Science has always been political. The Enlightenment brought forth a series of revolutions that transformed both our understanding of the universe and our role in it. New scientific discoveries often threaten the justification for power of those in authority, placing scientists at the center of politics. Galileo’s confrontation with the Catholic Church comes immediately to mind, but tensions between scientists and political authorities erupt with relative frequency. One of the early figures of the English Enlightenment, Thomas Hobbes, fled to Paris over concern about how his political works would be taken by Parliament (Hobbes was a royalist, and hostile to the Catholic Church).
This was not without good reason, as Bertrand Russell would later recall in The Impact of Science on Society: “After the Plague and the Great Fire, a House of Commons Committee inquired into the causes of those misfortunes, which were generally attributed to divine displeasure, though it was not clear to what the displeasure was due. The Committee decided that what most displeased the Lord was the works of Mr. Thomas Hobbes. It was decreed that no work of his should be published in England. This measure proved effective: there has never since been a plague or Great Fire in London.”

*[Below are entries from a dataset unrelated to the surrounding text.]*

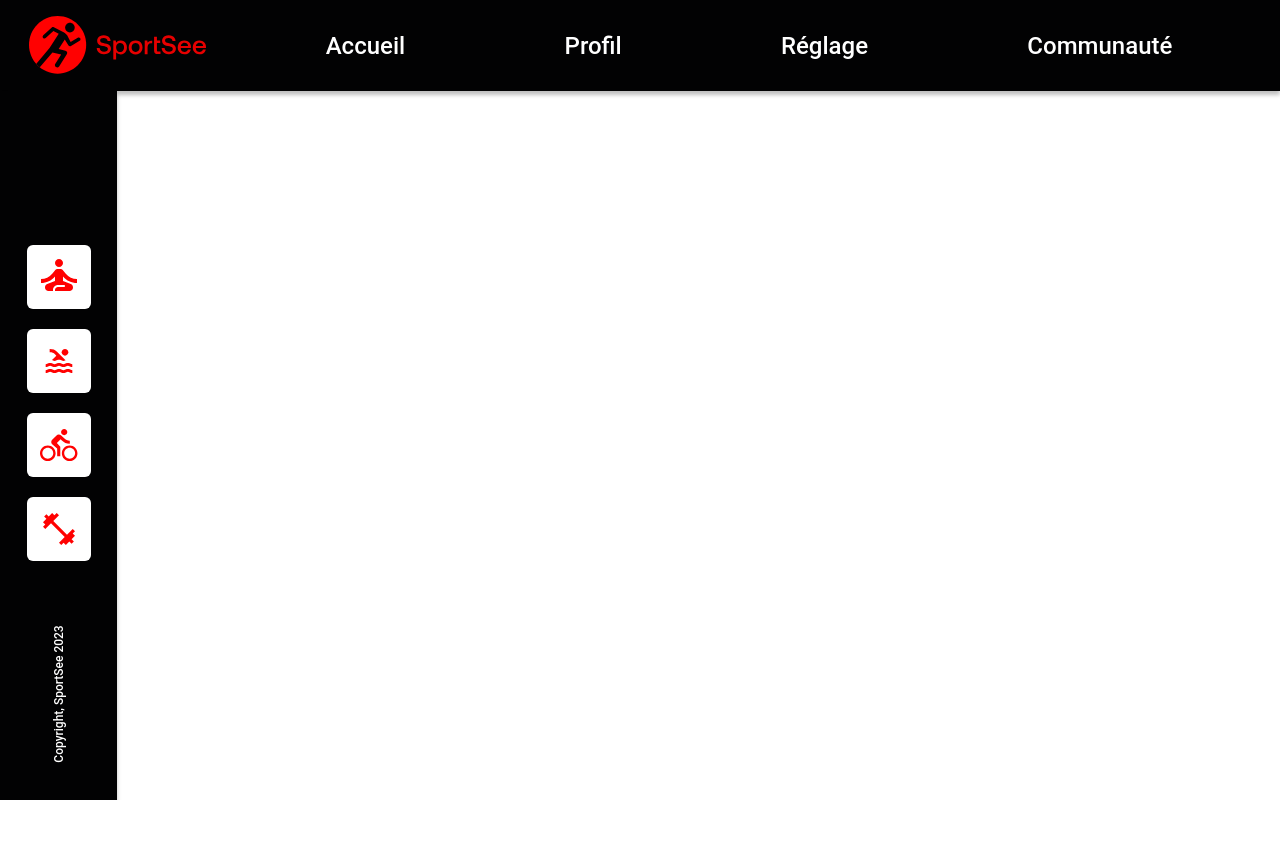
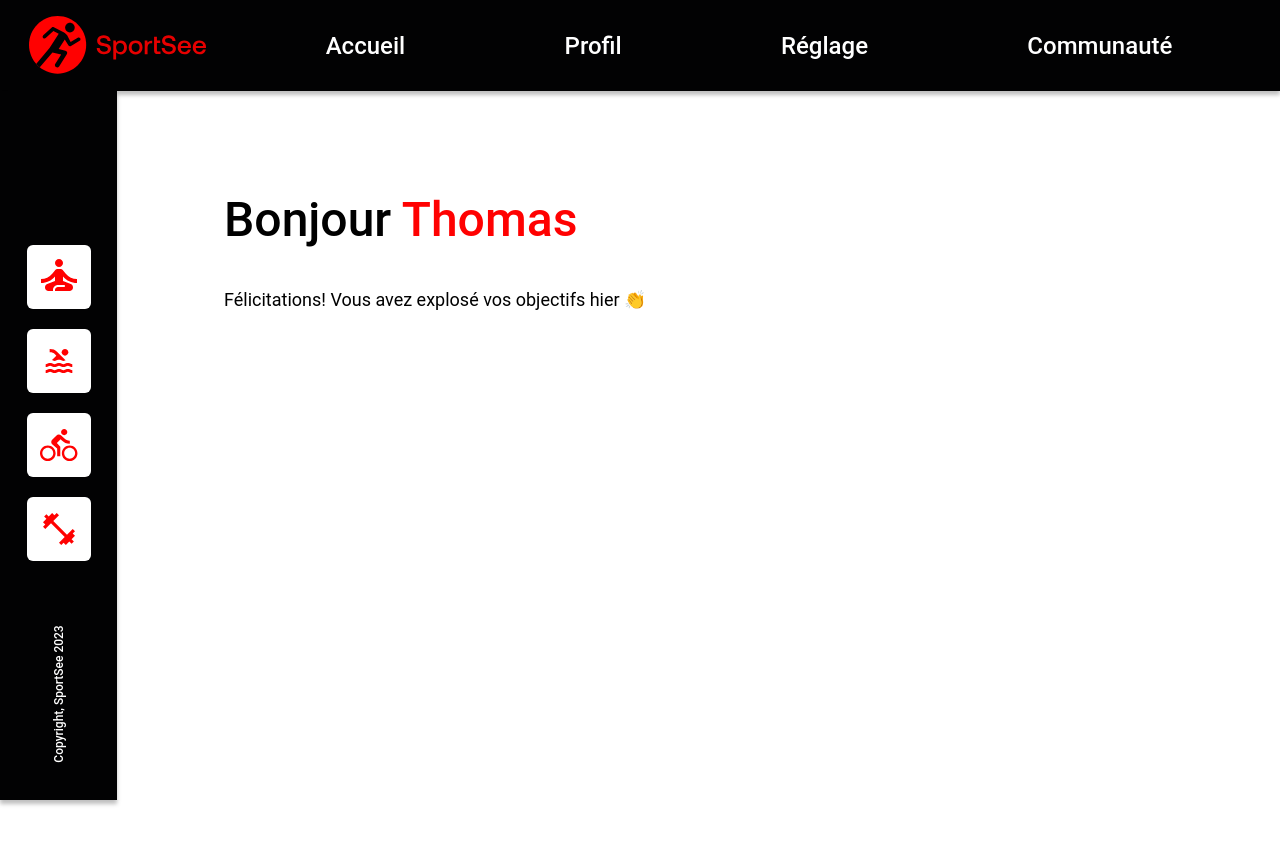
Before and after one commit to JohanPeraldi/sportsee, a React (Create React App) app: page / in a window 1280 px wide. Shown: the top 844 px of the page. Before the commit the page ends 800 px from the top, so only its background shows below. Built offline with nearby package versions, Linux system fonts and the light colour scheme.

Commit message:
Add Header and Wrapper components

```diff
--- a/src/App.css
+++ /dev/null
@@ -1,38 +0,0 @@
-.App {
-  text-align: center;
-}
-
-.App-logo {
-  height: 40vmin;
-  pointer-events: none;
-}
-
-@media (prefers-reduced-motion: no-preference) {
-  .App-logo {
-    animation: App-logo-spin infinite 20s linear;
-  }
-}
-
-.App-header {
-  background-color: #282c34;
-  min-height: 100vh;
-  display: flex;
-  flex-direction: column;
-  align-items: center;
-  justify-content: center;
-  font-size: calc(10px + 2vmin);
-  color: white;
-}
-
-.App-link {
-  color: #61dafb;
-}
-
-@keyframes App-logo-spin {
-  from {
-    transform: rotate(0deg);
-  }
-  to {
-    transform: rotate(360deg);
-  }
-}
--- a/src/App.js
+++ b/src/App.js
@@ -1,12 +1,20 @@
+import Header from './components/Header/Header';
 import HorizontalNav from './components/HorizontalNav/HorizontalNav';
 import VerticalNav from './components/VerticalNav/VerticalNav';
-import './App.css';
+import InnerWrapper from './layout/InnerWrapper/InnerWrapper';
+import OuterWrapper from './layout/OuterWrapper/OuterWrapper';
+import styles from './App.module.css';
 
 function App() {
   return (
-    <div className="App">
+    <div className={styles.app}>
       <HorizontalNav />
-      <VerticalNav />
+      <OuterWrapper>
+        <VerticalNav />
+        <InnerWrapper>
+          <Header />
+        </InnerWrapper>
+      </OuterWrapper>
     </div>
   );
 }
--- /dev/null
+++ b/src/App.module.css
@@ -0,0 +1,4 @@
+:root {
+  /* Colours */
+  --color-primary: #FF0101;
+}
--- /dev/null
+++ b/src/components/Header/Header.jsx
@@ -0,0 +1,10 @@
+import styles from './Header.module.css';
+
+export default function Header() {
+  return (
+    <header className={styles.header}>
+      <h1 className={styles.title}>Bonjour <span className={styles.name}>Thomas</span></h1>
+      <p>Félicitations! Vous avez explosé vos objectifs hier 👏</p>
+    </header>
+  );
+}
--- /dev/null
+++ b/src/components/Header/Header.module.css
@@ -0,0 +1,19 @@
+.header {
+  grid-column: span 4;
+  color: black;
+}
+
+.title {
+  margin-bottom: 41px;
+  font-size: 48px;
+  font-weight: 500;
+}
+
+.name {
+  color: var(--color-primary);
+}
+
+p {
+  font-size: 18px;
+  font-weight: 400;
+}
--- a/src/components/VerticalNav/VerticalNav.jsx
+++ b/src/components/VerticalNav/VerticalNav.jsx
@@ -23,7 +23,7 @@ export default function VerticalNav() {
           <img src={weightIcon} alt='Weight Icon' />
         </li>
       </ul>
-      <p>Copyright, SportSee {year}</p>
+      <p className={styles.copyright}>Copyright, SportSee {year}</p>
     </nav>
   );
 }
--- a/src/components/VerticalNav/VerticalNav.module.css
+++ b/src/components/VerticalNav/VerticalNav.module.css
@@ -27,7 +27,7 @@
   cursor: pointer;
 }
 
-p {
+.copyright {
   font-size: 12px;
   font-weight: 500;
   white-space: nowrap;
--- a/src/index.css
+++ b/src/index.css
@@ -1,12 +1,16 @@
-* {
+:root {
   box-sizing: border-box;
+}
+
+*,
+::before,
+::after {
+  box-sizing: inherit;
 }
 
 body {
   margin: 0;
-  font-family: 'Roboto', sans-serif;
-  -webkit-font-smoothing: antialiased;
-  -moz-osx-font-smoothing: grayscale;
+  font-family: 'Roboto', Helvetica, Arial, sans-serif;
 }
 
 ul {
--- /dev/null
+++ b/src/layout/InnerWrapper/InnerWrapper.jsx
@@ -0,0 +1,14 @@
+import PropTypes from 'prop-types';
+import styles from './InnerWrapper.module.css';
+
+export default function InnerWrapper(props) {
+  return (
+    <div className={styles.wrapper}>
+      {props.children}
+    </div>
+  );
+}
+
+InnerWrapper.propTypes = {
+  children: PropTypes.oneOfType([PropTypes.array, PropTypes.string]).isRequired,
+};
--- /dev/null
+++ b/src/layout/InnerWrapper/InnerWrapper.module.css
@@ -0,0 +1,6 @@
+.wrapper {
+  display: grid;
+  grid-template-columns: 1fr 1fr 1fr 1fr;
+  grid-template-rows: 1fr 2fr 2fr;
+  padding: 68px 107px;
+}
--- /dev/null
+++ b/src/layout/OuterWrapper/OuterWrapper.jsx
@@ -0,0 +1,14 @@
+import PropTypes from 'prop-types';
+import styles from './OuterWrapper.module.css';
+
+export default function OuterWrapper(props) {
+  return (
+    <div className={styles.wrapper}>
+      {props.children}
+    </div>
+  );
+}
+
+OuterWrapper.propTypes = {
+  children: PropTypes.oneOfType([PropTypes.array, PropTypes.string]).isRequired,
+};
--- /dev/null
+++ b/src/layout/OuterWrapper/OuterWrapper.module.css
@@ -0,0 +1,3 @@
+.wrapper {
+  display: flex;
+}
```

Some of the greatest scientists of the 20th century were vocal advocates of political freedom and democracy. Growing up in Russia-controlled Poland, Marie Curie attended a clandestine “floating university” that circumvented the restrictive educational system, and she was an opponent of authoritarianism throughout her entire, two-Nobel-Prize-winning life. While neither Albert Einstein nor Stephen Hawking were ever photographed at a Vietnam protest with Vanessa Redgrave, both were peace activists and staunch defenders of democracy.
In recent decades, political scientists have worked to support the Voting Rights Act of 1965, developing statistical estimates of voter registration, malapportionment, vote dilution and other quantitative measures of constitutional violations. To address racial gerrymandering and redistricting plans, political scientists developed ecological inference procedures, and formal models of electoral system performance based on the relationship between votes and seats.
Full Article: The Science of Elections – Scientific American Blog Network.